Urban Meyer won 90 percent of his games and a national championship at Ohio State, ending his career with the third highest winning percentage all-time amid college football head coaches.

Given Meyer’s accomplishments, it’s no surprise that first-year head coach Ryan Day would grin and take a sip of coffee when asked about the expectations he will face as the new program ringleader at the 2019 Big Ten Media Day.

Despite the inevitable comparisons lofted at him, Day said he is not trying to be Meyer’s carbon copy.

“I think the easy thing to do is to ask how are you different than Urban Meyer, and that’s not something I really like to answer because first off, you don’t replace a legend,” Day said. “You don’t replace one of the best football coaches in the history of the game.”

For Day, who gained his first head coaching experience in Ohio State’s opening three games this past season due to Meyer’s suspension, finding an individual voice and learning how to be himself in the head role has been a “daily grind.”

However, at his first Big Ten Media Day as a head coach, Day displayed an improvement over his predecessor in one regard. 

Whereas Meyer ignited a firestorm of controversy with his comments on Zach Smith’s domestic abuse allegations at Media Day in 2018, Day had hardly a newsworthy comment in his roughly 75 minutes in front of a mic in Chicago.

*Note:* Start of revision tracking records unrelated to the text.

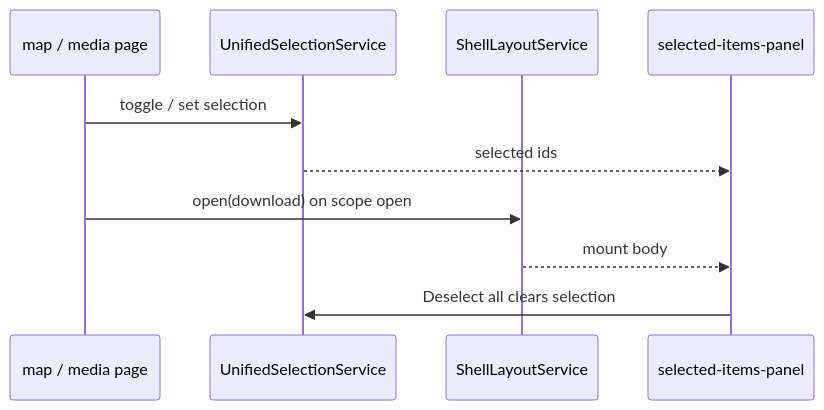
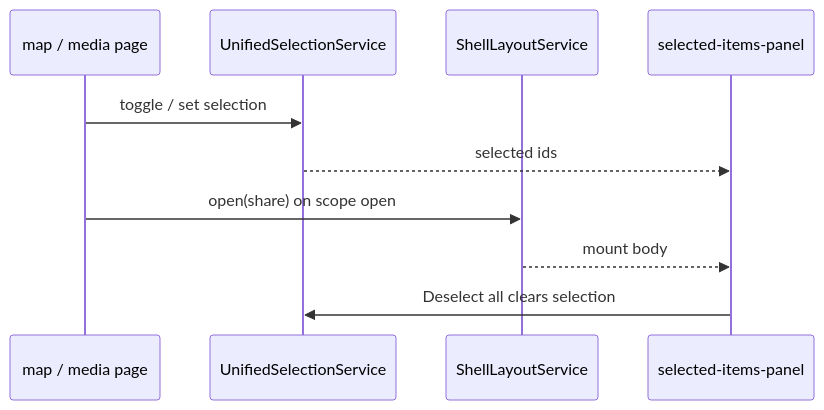
The second of 2 diagrams in docs/specs/ui/shell/selected-items-panel.md (matkleve/feldpost), drawn with Mermaid before and after one commit. The commit also changed other lines of this file and 19 other files, not shown here.

````diff
--- a/docs/specs/ui/shell/selected-items-panel.md
+++ b/docs/specs/ui/shell/selected-items-panel.md
@@ -120,12 +121,12 @@
 ```mermaid
 sequenceDiagram
   participant Map as map / media page
   participant Sel as UnifiedSelectionService
   participant Shell as ShellLayoutService
   participant Panel as selected-items-panel
   Map->>Sel: toggle / set selection
   Sel-->>Panel: selected ids
-  Map->>Shell: open(download) on scope open
+  Map->>Shell: open(share) on scope open
   Shell-->>Panel: mount body
   Panel->>Sel: Deselect all clears selection
 ```
````
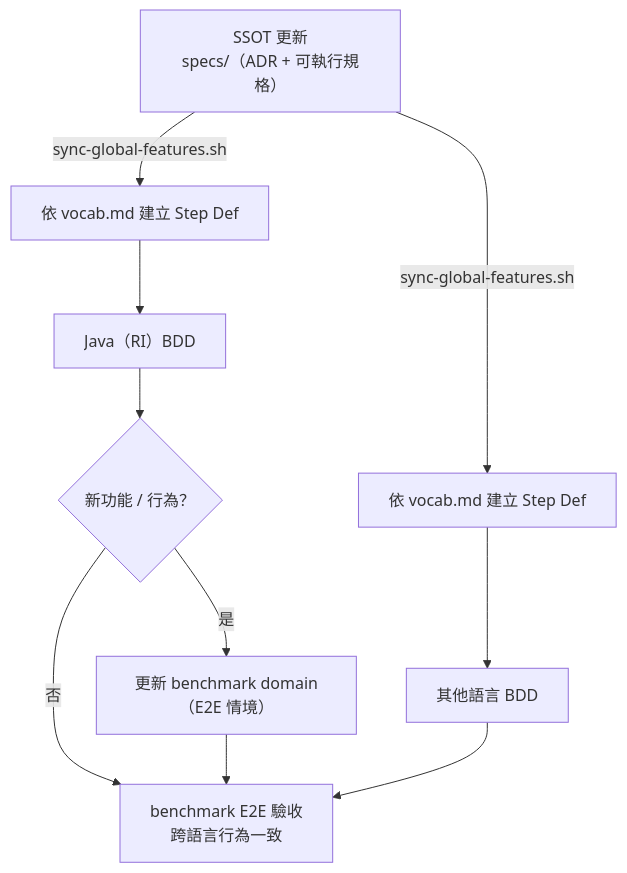
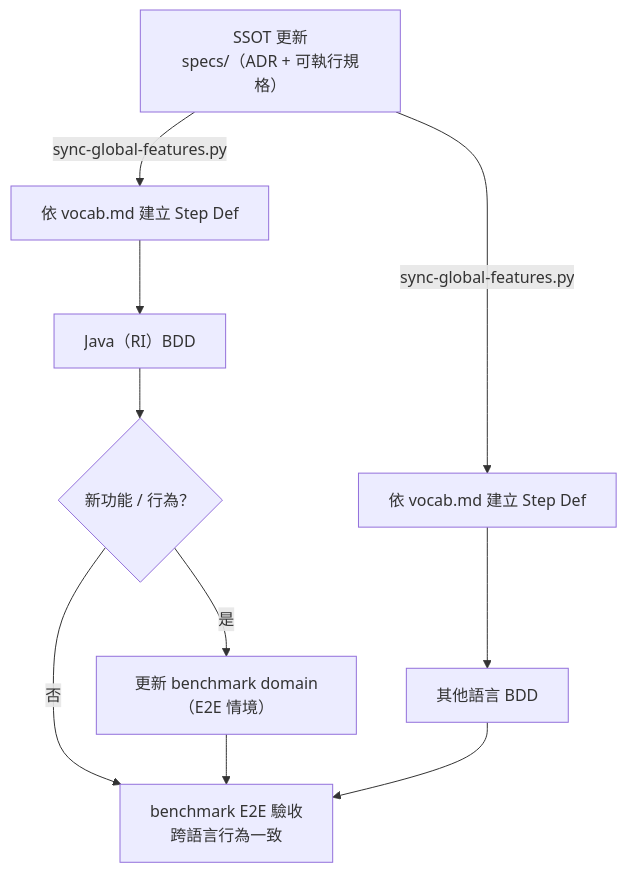
Before and after one commit to SpecFormula/specformula-docs: the diagram in content/docs/contributing/index.mdx, drawn with Mermaid. The commit also changed other lines of this file and 5 other files, not shown here.

First line of the commit message:
fix: point the sync-script references at sync-global-features.py

````diff
--- a/content/docs/contributing/index.mdx
+++ b/content/docs/contributing/index.mdx
@@ -12,13 +12,13 @@
 ```mermaid
 flowchart TB
     SPEC["SSOT 更新<br/>specs/（ADR + 可執行規格）"]
-    SPEC -->|sync-global-features.sh| A0["依 vocab.md 建立 Step Def"]
+    SPEC -->|sync-global-features.py| A0["依 vocab.md 建立 Step Def"]
     A0 --> A1["Java（RI）BDD"]
     A1 --> A2{"新功能 / 行為？"}
     A2 -->|是| A3["更新 benchmark domain（E2E 情境）"]
     A2 -->|否| BV["benchmark E2E 驗收<br/>跨語言行為一致"]
     A3 --> BV
-    SPEC -->|sync-global-features.sh| B0["依 vocab.md 建立 Step Def"]
+    SPEC -->|sync-global-features.py| B0["依 vocab.md 建立 Step Def"]
     B0 --> B1["其他語言 BDD"]
     B1 --> BV
 ```
````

Day’s opening statement was a fraction of the length of Big Ten coaches like Minnesota’s P.J. Fleck and Maryland’s Michael Locksley, who regaled the audience with personal anecdotes and insights on their programs’ progress. Day was even tight-lipped about injury updates, declining to comment on the status of senior safety Jordan Fuller, the Buckeyes’ leading tackler in 2018 who missed spring practice.

So large is the shadow that Meyer’s legacy has cast on college football that even Michigan State head coach Mark Dantonio was asked about the former Buckeye coach at Big Ten Media Day.

“I’ve got two hands, and I think [Meyer] only lost eight times,” Dantonio said.

But even the 13-year Big Ten head coaching veteran said he was impressed with Day, who he described as down to earth and charismatic. 

Day takes over the program in a markedly different circumstance than Meyer.

After two years away from coaching, Meyer took the post at Ohio State in 2012 following its worst winning percentage since 1988. Meyer went undefeated in his first year, and by his third he brought the first national championship back to Columbus since 2002.

Day inherits the machine that Meyer built, and a team that lost only one game in a 13-1, Big Ten Championship winning season last year. It would be easy for Day to stay complacent and not make changes to a formula that has maintained the Buckeyes’ as an elite football powerhouse.

However, Day said he won’t coast on the laurels of those who came before him.

“This team’s got a lot to prove,” Day said. “This coaching staff, as a new coaching staff, has a lot to prove. The offense, we lose seven guys, really eight including Mike Weber leaving as well. It’s going to be a new quarterback under center.”

Not only will the offense look different, but Day said one of his biggest dissensions from Meyer is the defensive coaching overhaul. With four new hires on that side of the ball, Day will try to improve a defense that gave up the most yardage per game in program history.

Given Meyer’s status as assistant athletic director at Ohio State, Day said he’d be “crazy if he didn’t” continue to utilize Meyer’s experience in the foreseeable future.

“He’s taken multiple phone calls from me just looking for advice on how to handle certain things,” Day said. “And that would have been the case if I was anywhere else because of our relationship, but being at Ohio State and being right across the street, he’s an unbelievable resource and he’s been a huge help, and he’s going to continue to do that throughout the fall.”